In southeastern Turkey, democracy feels the sway of ancient clan culture
Political parties often tap clan leaders, knowing a host of loyal voters will follow. But some say such practices are a hindrance to democracy.
Mustafa Zura isn't so sure his parliamentary representative in this ancient city is getting the job done. But he's not surprised that the ruling Justice and Development Party (AKP) has thrown its weight behind Zulfukar Izol ahead of this weekend's election.
"Why?" asks the tailor during a break, his courtyard filled with men sitting on low stools sipping tea and playing backgammon. "Because the party leaders know he can deliver votes."

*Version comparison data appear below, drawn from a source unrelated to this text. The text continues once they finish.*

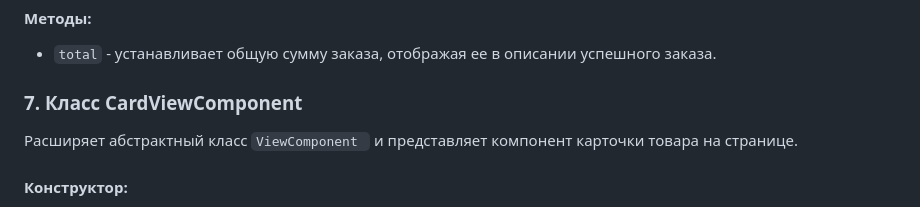
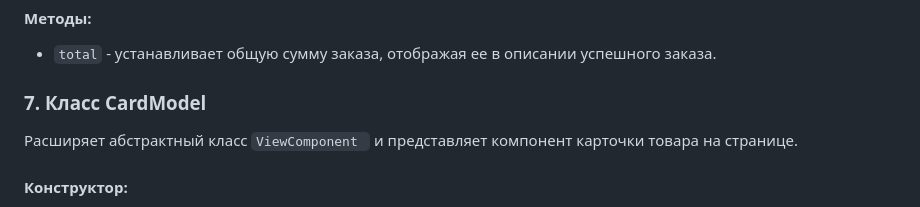
Before and after one commit to D1vas/web-larek-frontend, a Markdown page: README.md, the part around the change. Drawn GitHub-style.

```diff
--- a/README.md
+++ b/README.md
@@ -249,7 +249,7 @@ yarn build
 #### Методы:
 - `total` - устанавливает общую сумму заказа, отображая ее в описании успешного заказа.
 
-### 7. Класс CardViewComponent
+### 7. Класс CardModel
 Расширяет абстрактный класс `ViewComponent ` и представляет компонент карточки товара на странице.
 
 #### Конструктор:
```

As the leader of a powerful clan in this conservative southeastern region, Mr. Izol represents a kind of easy, one-stop shopping electoral opportunity for Turkey's political parties.
"When party leaders are choosing candidates here, they are taking into consideration how many voters from their clan are standing behind them," explains Kemal Kapakli, editor in chief of Guneydogu, this city's oldest daily newspaper. "It's like a popular brand name."
But while clans, or asirets, may facilitate the electoral process here, some see them as the greatest obstacles to democratization in the region.
"The parties must believe in the power of democratic politics, not only in the power of the asirets," says Mazhar Bagli, a professor of sociology at Dicle University in the southeastern Turkish city of Diyarbakir. "If they want to have truly democratic power, they need to get their strength from something other than the asirets."
Until the 1970s, asirets were usually associated with rural Turkey, where ancient feudal family structures revolving around agricultural life had survived intact.
But as Turks have moved from the countryside to the cities, asirets have become part of the social and political fabric in many of southeast Turkey's cities.
Professor Bagli estimates that close to 50 percent of Sanliurfa's population is connected to a clan. "Family ties are very important here," says Mr. Zura. "If you're a member of an asiret you are not alone, doors are opened for you. If you are outside it, you are on your own," says Zura, who belongs to one of the city's smaller asirets.
Talking to politicians about the asirets, though, is a bit like forcing them to open up about a family secret.
"There are no more clans in Urfa, only political parties," says Muzaffer Cakmakli, leader of the local branch of the right-wing Nationalist Action Party (MHP), with a dismissive wave of the hand.
But others are more equivocal. "They are part of civil society, like mutual-aid societies," says Mehmet Fevzi Uctepe, Sanliurfa's deputy mayor, choosing his words carefully during an interview in the AKP-run city hall. But their political power is slowly decreasing, he adds. "A few years ago, they were much more able to have their way."
Indeed, some cracks are appearing in the clans' hold on local affairs.
A local scandal erupted in Sanliurfa this spring when Mahmut Cevheri, a successful local businessman hoping to run for the Democratic Party (DP), was upstaged by his older brother's decision to run for a competing party – the AKP.
The elder Mr. Cevheri, the leader of a powerful local asiret, became the AKP's top candidate in the city, while Mahmut failed to make the DP's list. He says meddling by his relatives did him in.
"It's not democracy if people only follow what one person tells them to do," says Cevheri, sitting in his large office in the elite Sanliurfa private school he opened last year, where one wall is covered with students' research projects about, among other things, the Beatles and Elvis Presley.
"Nobody wants this system to continue, but it depends on the larger government system," he adds. "If it becomes responsive, then the asiret system will weaken. But if it isn't responsive, the clans will continue to be strong."